That’s not an official competition. I just like the thought of a woman who’s half the size of the average linebacker being the top jock on an SEC campus.
“I wouldn’t say I’m the best athlete,” Hall said. “But I do pride myself on being a well-rounded athlete.”
Give her points for modesty. But with all due respect to Anthony Richardson, Jud Fabian, Colin Castleton and Hall’s boyfriend, none are close to being ranked No. 1 in the world at what they do.
Hall won the USA Track & Field championship this past weekend with 6,458 points. It was the second-best in NCAA history and top score in the world this year.
The performance confirmed Hall wasn’t totally crazy years ago when she told her father, “I’m going to be the first person to do the high jump and the 1,500 meters at the Olympics.”
The fact she didn’t hate the mere thought of running the 1,500 is what makes Hall so good. Most heptathletes and decathletes are natural sprinters and jumpers. They’d rather eat a plate of worms than grind out a distance race.
That’s why the 1,500 meters is the last event in the decathlon and the 800 meters is the final one in the heptathlon. There’s nothing technical about it. It’s just a pure gut check.
“I do have a natural affinity for that,” said Hall, who’s a third-year sophomore. “When everybody’s hurting, let’s see who can handle it the best.”
Her 800-meter time of 2:03.11 on Sunday was the fourth-fastest in heptathlon history and set an American record. That’s handling it.
Hall inherited a lot of that ability from her father, David, who played football and basketball at Michigan. He was also a decathlete with Olympic aspirations until a knee injury did him in.
The road to Gainesville started in Colorado and stopped at Georgia
Anna is the third of his four daughters. They grew up in Highlands Ranch, Colo., trying to one-up each other in sports and school. The oldest two went to Michigan to play tennis and run track.
Anna Hall was the nation’s top high school pentathlete and narrowed her school choices to Georgia and Florida. She chose the Bulldogs, mainly because they’ve produced a lot of world-class decathletes and pentathletes.
When she got to Athens, the first question she asked had nothing to do with sports.
“What’s the hardest major to get into?” Hall asked.
Finance, she was told.
“Okay, I’ll try that,” she said.
Whether it’s the 1,500 or finance, Hall thrives on a challenge. “I guess I’m a little hard-headed,” she said.
Another challenge for Hall

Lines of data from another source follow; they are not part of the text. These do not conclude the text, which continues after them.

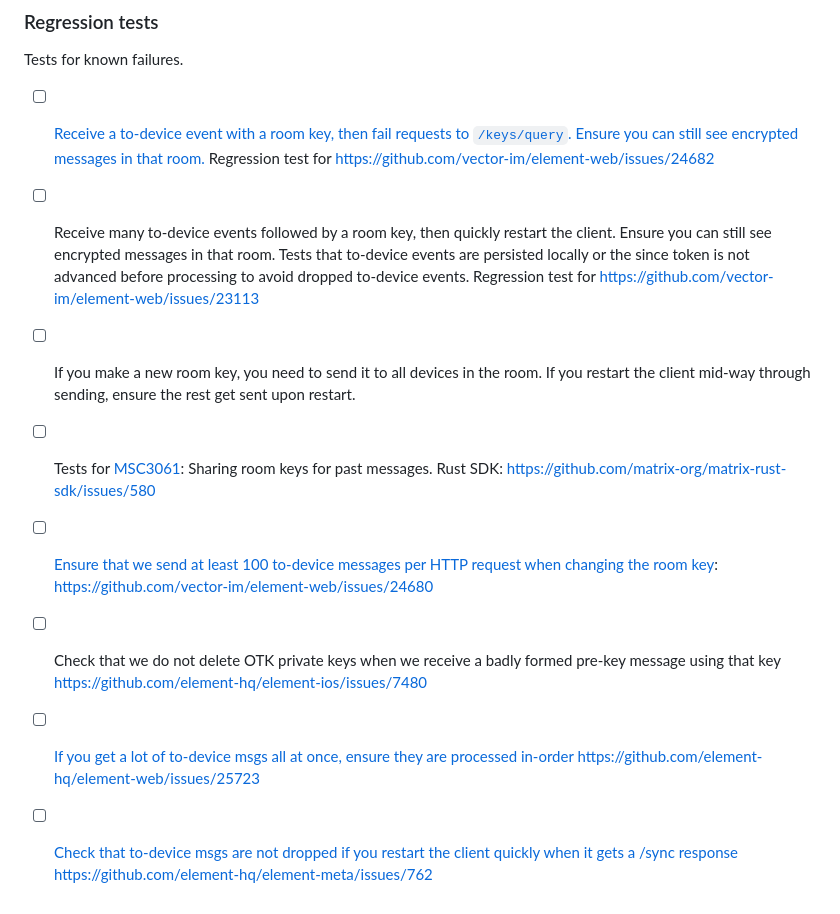
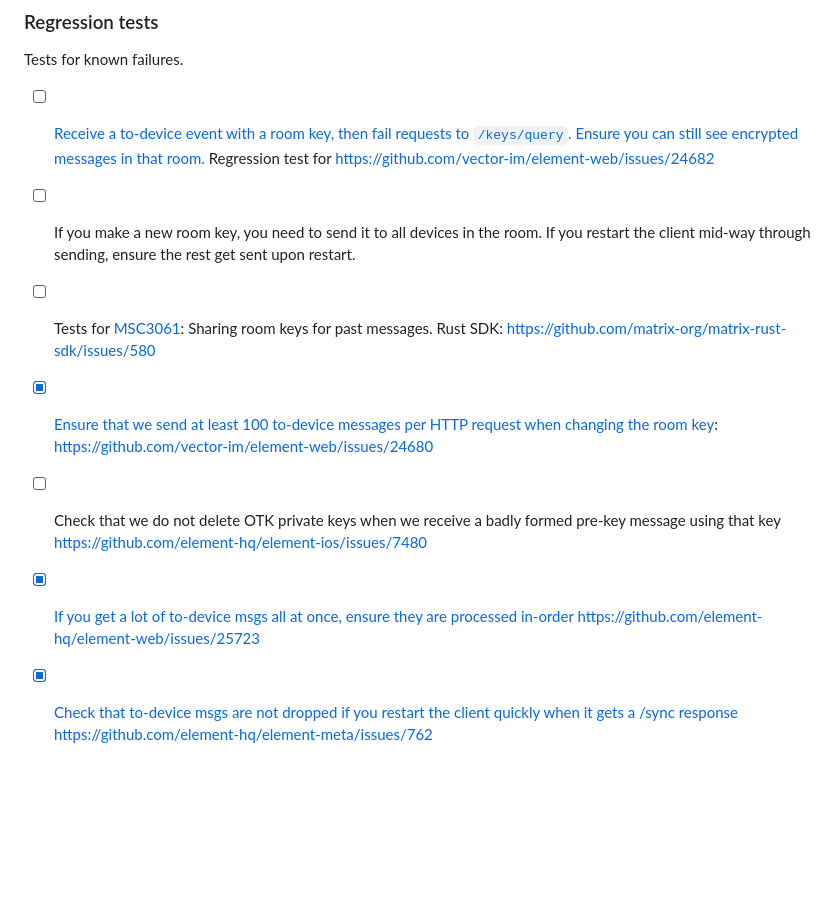
Before and after one commit to matrix-org/complement-crypto, a Markdown page: TEST_HITLIST.md, the part around the change printed below. GitHub-like rendering; blank space fills up the shorter version.

Commit message:
Update hitlist

```diff
--- a/TEST_HITLIST.md
+++ b/TEST_HITLIST.md
@@ -114,10 +114,9 @@ TODO See polyjuice tests, port and add more.
 Tests for known failures.
 
  - [ ] [Receive a to-device event with a room key, then fail requests to `/keys/query`. Ensure you can still see encrypted messages in that room.](https://github.com/matrix-org/complement-crypto/issues/38) Regression test for https://github.com/vector-im/element-web/issues/24682
- - [ ] Receive many to-device events followed by a room key, then quickly restart the client. Ensure you can still see encrypted messages in that room. Tests that to-device events are persisted locally or the since token is not advanced before processing to avoid dropped to-device events. Regression test for https://github.com/vector-im/element-web/issues/23113
  - [ ] If you make a new room key, you need to send it to all devices in the room. If you restart the client mid-way through sending, ensure the rest get sent upon restart.
  - [ ] Tests for [MSC3061](https://github.com/matrix-org/matrix-spec-proposals/pull/3061): Sharing room keys for past messages. Rust SDK: https://github.com/matrix-org/matrix-rust-sdk/issues/580
- - [ ] [Ensure that we send at least 100 to-device messages per HTTP request when changing the room key](https://github.com/matrix-org/complement-crypto/issues/34): https://github.com/vector-im/element-web/issues/24680
+ - [x] [Ensure that we send at least 100 to-device messages per HTTP request when changing the room key](https://github.com/matrix-org/complement-crypto/issues/34): https://github.com/vector-im/element-web/issues/24680
  - [ ] Check that we do not delete OTK private keys when we receive a badly formed pre-key message using that key https://github.com/element-hq/element-ios/issues/7480
- - [ ] [If you get a lot of to-device msgs all at once, ensure they are processed in-order](https://github.com/matrix-org/complement-crypto/issues/35) https://github.com/element-hq/element-web/issues/25723
- - [ ] [Check that to-device msgs are not dropped if you restart the client quickly when it gets a /sync response](https://github.com/matrix-org/complement-crypto/issues/37) https://github.com/element-hq/element-meta/issues/762
+ - [x] [If you get a lot of to-device msgs all at once, ensure they are processed in-order](https://github.com/matrix-org/complement-crypto/issues/35) https://github.com/element-hq/element-web/issues/25723
+ - [x] [Check that to-device msgs are not dropped if you restart the client quickly when it gets a /sync response](https://github.com/matrix-org/complement-crypto/issues/37) https://github.com/element-hq/element-meta/issues/762
```
Also changed, not shown: other parts of TEST_HITLIST.md (+1 -1 lines).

Georgia’s coach left after last year, so Hall decided to look around. She decided to transfer to UF about the same time she entered the Olympic Trials.
The first event was the 100-meter hurdles. Hall was flying until she hit the eighth hurdle. The wipeout left her with a broken foot and torn ankle ligaments. She needed surgery and three months off.
It was a whole new kind of gut check.
“I was miserable,” Hall said. “I did everything I could to find different ways to work out.”
A few days after surgery, she propped her aching foot on a box and tried a rowing machine. The rehab continued when she got to Gainesville, with the goal to be ready for indoor season.
Hall helped the Gators win their first NCAA indoor title in 30 years. This week, the SEC and USA Track national athlete of the week is competing with her UF teammates at the SEC Outdoor Championships in Oxford, Miss.
Her training is geared toward peaking for the NCAA and World Championship meets this summer.
At 21, Hall is just entering her prime. The 2024 Olympics loom, though we shouldn’t get ahead of ourselves.
For now, we’ll have to settle for calling Hall the Greatest Athlete at the University of Florida. Even if she can’t play pickleball.
David Whitley is The Gainesville Sun's sports columnist. Contact him at firstname.lastname@example.org. Follow him on Twitter: @DavidEWhitley